Kuantan & around
Kuantan is the administrative capital of Pahang, which is the largest state of Peninsula Malaysia in terms of land area. Pahang is mostly covered by dense jungle and a mountainous interior.
After the fall of Melaka, Pahang was ruled by the sultanate of Johor. It was captured by the Sumatran Acehs in the 17th century and established its own sovereign rulers in the 19th century. In 1888, the state joined the British protectorate.
The chief port of Pahang and the east coast of Malaysia fronts the South China Sea at the mouth of the Kuantan River.
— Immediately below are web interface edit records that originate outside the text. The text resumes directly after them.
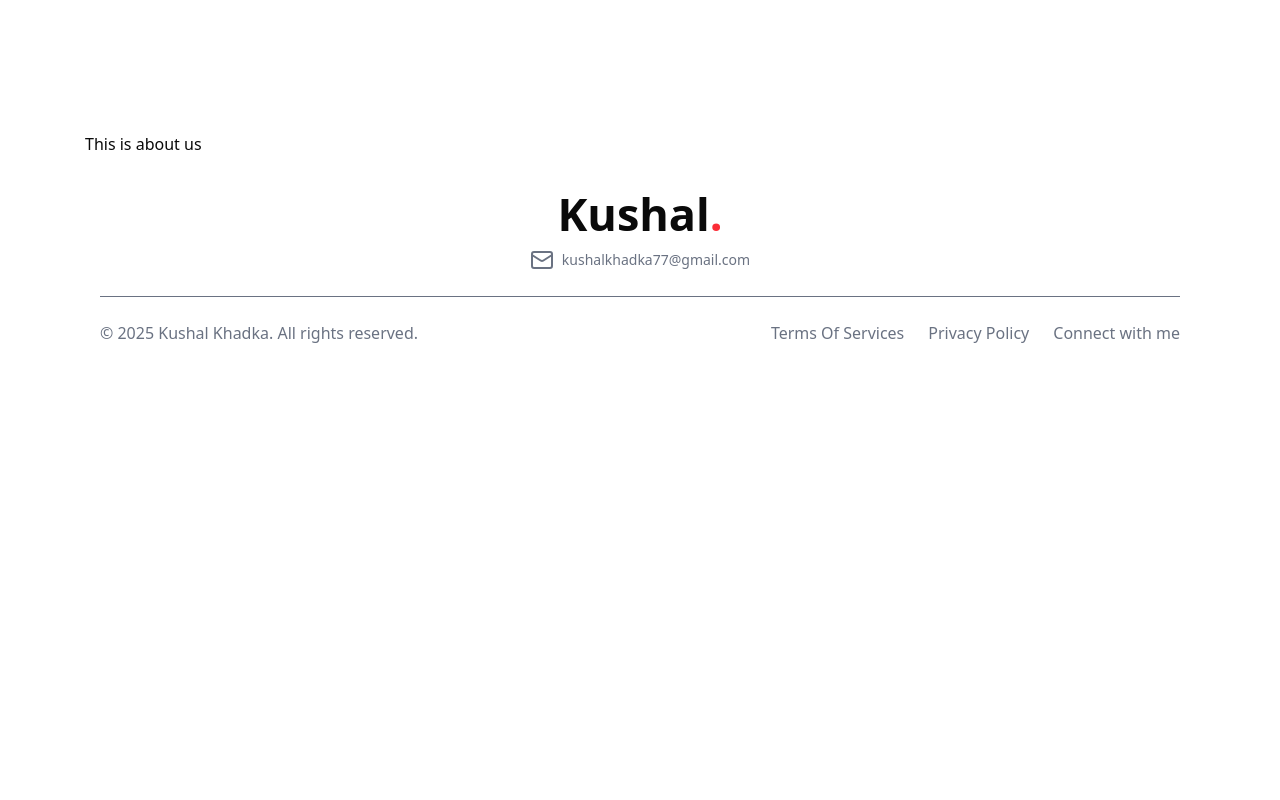
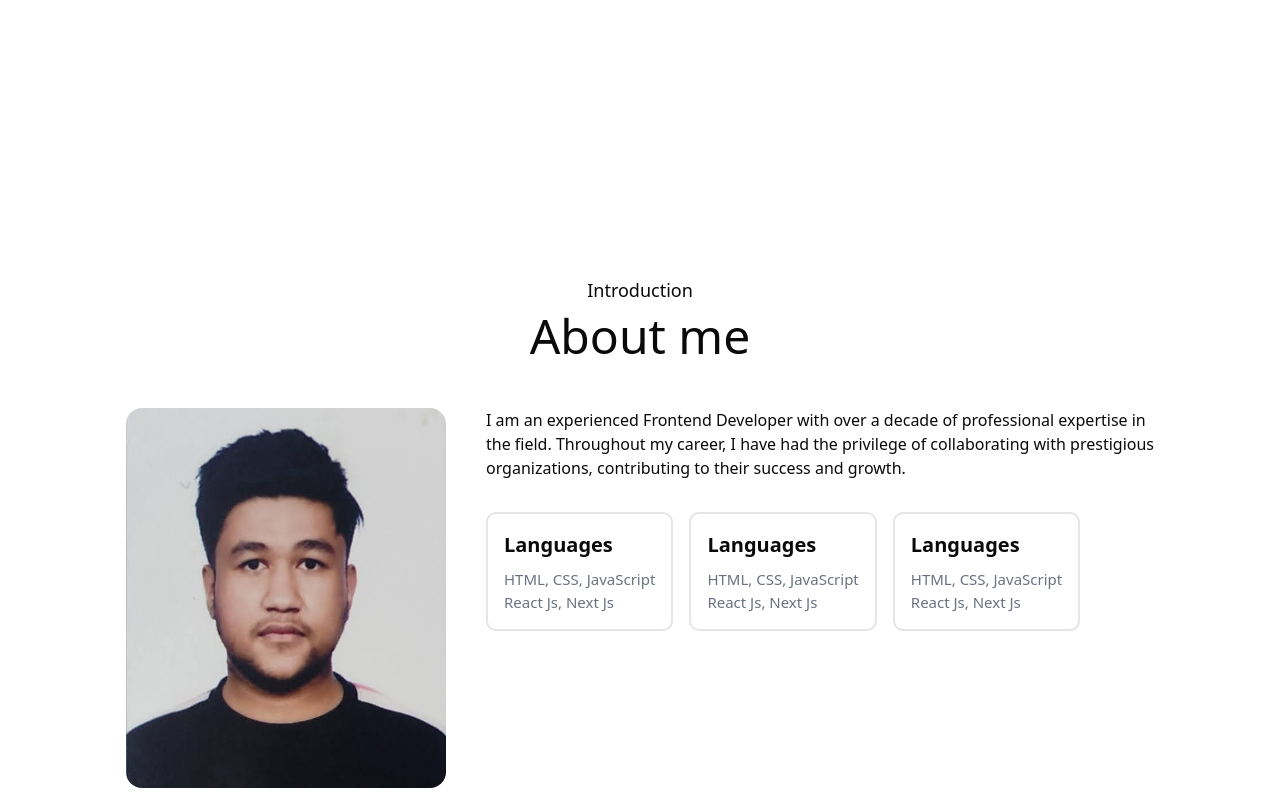
Before and after one commit to Kushal1715/Nextjs-Portfolio, a Next.js app in the folder portfolio/: page / in a window 1280 px wide. Shown: the part 680-1480 px from the top of the page. Before the commit the page ends 1037 px from the top, so only its background shows below. Built offline with nearby package versions, Linux system fonts and the light colour scheme.

Commit message:
working on about us page

```diff
--- a/portfolio/src/components/home/About.tsx
+++ b/portfolio/src/components/home/About.tsx
@@ -1,7 +1,48 @@
 import React from "react";
 
 const About = () => {
-  return <div>This is about us</div>;
+  return (
+    <div
+      className="h-screen flex flex-col items-center justify-center text-center"
+      id="about"
+    >
+      <h4 className="text-lg mb-2">Introduction</h4>
+      <h1 className="text-5xl">About me</h1>
+      <div className="flex gap-10 mt-12">
+        <div className="">
+          <img src="/myImage.jpg" className="h-[380px] w-[320px] rounded-2xl" />
+        </div>
+        <div className="flex flex-col space-y-8">
+          <p className="text-left">
+            I am an experienced Frontend Developer with over a decade of
+            professional expertise in <br /> the field. Throughout my career, I
+            have had the privilege of collaborating with prestigious <br />
+            organizations, contributing to their success and growth.
+          </p>
+          <div className="flex gap-4">
+            <div className="flex flex-col text-left border-2 p-4 rounded-lg space-y-2">
+              <h3 className="font-semibold text-[20px]">Languages</h3>
+              <p className="text-[15px] text-gray-500">
+                HTML, CSS, JavaScript <br /> React Js, Next Js
+              </p>
+            </div>
+            <div className="flex flex-col text-left border-2 p-4 rounded-lg space-y-2">
+              <h3 className="font-semibold text-[20px]">Languages</h3>
+              <p className="text-[15px] text-gray-500">
+                HTML, CSS, JavaScript <br /> React Js, Next Js
+              </p>
+            </div>
+            <div className="flex flex-col text-left border-2 p-4 rounded-lg space-y-2">
+              <h3 className="font-semibold text-[20px]">Languages</h3>
+              <p className="text-[15px] text-gray-500">
+                HTML, CSS, JavaScript <br /> React Js, Next Js
+              </p>
+            </div>
+          </div>
+        </div>
+      </div>
+    </div>
+  );
 };
 
 export default About;
```
Also changed, not shown: portfolio/public/myImage.jpg (added).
From here, rubber and rubber products produced in commercially oriented, government managed estates are shipped to international markets.
Sights & Activities
Stay at a beach resort: Beaches with fine white sand and moderate surfs stretch in both directions north and south of Kuantan facing the South China Sea. Quality of resorts range widely from Club Med Cherating to relatively run-down establishments serving the domestic market.
Hang out with locals at Cherating: The most happening beach on the Malaysian mainland are found in this village about 30km north of Kuantan. The village has a small selection of restaurants serving seafood and a travel agency that can arrange tours to attractions in Pahang.
Chill out at Teluk Chempedak: The resident beach of Kuantan town is a popular destination for locals. With its souvenir shops, fast food restaurants, walking trails and sheltered bay, this is a pleasant place to while the afternoon away.
Take a short excursion around town: Although there is not much to offer, you can still shop in the Berjaya Megamall, cruise down Sungai Kuantan and appreciate the architecture of Masjid Negeri, the largest mosque in the east coast.
Drive to Tasik Chini: Largely unexplored and yet to be established as a tourist attraction, the second largest freshwater lake in Peninsula Malaysia can be reached in about 3 hours drive from Kuantan, passing scenic traditional kampungs and oil palm plantations.
To get to Kuantan by car, take the East Coast Highway from Kuala Lumpur in the same direction as Genting Highlands. The highway crosses the central Malayan range and extends 250km into Kuantan. Toll charges estimates RM27.60.
Pahang remains largely undeveloped so it is difficult to get around without your own private transport. Roads are predominantly single-lane so if you are caught behind slow moving trucks (pretty often), be prepared to overtake. There is little illumination at night.